*** Raw data ***
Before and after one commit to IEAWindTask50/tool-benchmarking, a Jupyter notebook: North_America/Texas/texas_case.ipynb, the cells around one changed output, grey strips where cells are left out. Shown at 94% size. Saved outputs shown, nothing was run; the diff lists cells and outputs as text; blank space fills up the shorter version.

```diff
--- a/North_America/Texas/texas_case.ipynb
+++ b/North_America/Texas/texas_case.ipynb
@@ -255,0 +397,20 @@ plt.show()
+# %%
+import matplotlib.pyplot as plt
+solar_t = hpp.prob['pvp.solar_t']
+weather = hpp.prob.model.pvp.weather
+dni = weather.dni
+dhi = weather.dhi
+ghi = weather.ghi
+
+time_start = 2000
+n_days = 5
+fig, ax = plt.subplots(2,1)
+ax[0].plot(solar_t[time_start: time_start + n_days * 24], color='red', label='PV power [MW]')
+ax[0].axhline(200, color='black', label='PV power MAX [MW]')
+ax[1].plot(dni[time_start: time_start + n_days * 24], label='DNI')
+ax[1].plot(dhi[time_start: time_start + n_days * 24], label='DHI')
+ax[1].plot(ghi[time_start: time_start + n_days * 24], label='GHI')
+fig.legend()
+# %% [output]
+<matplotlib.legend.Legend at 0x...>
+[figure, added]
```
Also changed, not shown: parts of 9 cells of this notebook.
*** End of Raw data ***
Problem: Give the data again exactly, line for line.

Completed task:
Before and after one commit to IEAWindTask50/tool-benchmarking, a Jupyter notebook: North_America/Texas/texas_case.ipynb, the cells around one changed output, grey strips where cells are left out. Shown at 94% size. Saved outputs shown, nothing was run; the diff lists cells and outputs as text; blank space fills up the shorter version.

```diff
--- a/North_America/Texas/texas_case.ipynb
+++ b/North_America/Texas/texas_case.ipynb
@@ -255,0 +397,20 @@ plt.show()
+# %%
+import matplotlib.pyplot as plt
+solar_t = hpp.prob['pvp.solar_t']
+weather = hpp.prob.model.pvp.weather
+dni = weather.dni
+dhi = weather.dhi
+ghi = weather.ghi
+
+time_start = 2000
+n_days = 5
+fig, ax = plt.subplots(2,1)
+ax[0].plot(solar_t[time_start: time_start + n_days * 24], color='red', label='PV power [MW]')
+ax[0].axhline(200, color='black', label='PV power MAX [MW]')
+ax[1].plot(dni[time_start: time_start + n_days * 24], label='DNI')
+ax[1].plot(dhi[time_start: time_start + n_days * 24], label='DHI')
+ax[1].plot(ghi[time_start: time_start + n_days * 24], label='GHI')
+fig.legend()
+# %% [output]
+<matplotlib.legend.Legend at 0x...>
+[figure, added]
```
Also changed, not shown: parts of 9 cells of this notebook.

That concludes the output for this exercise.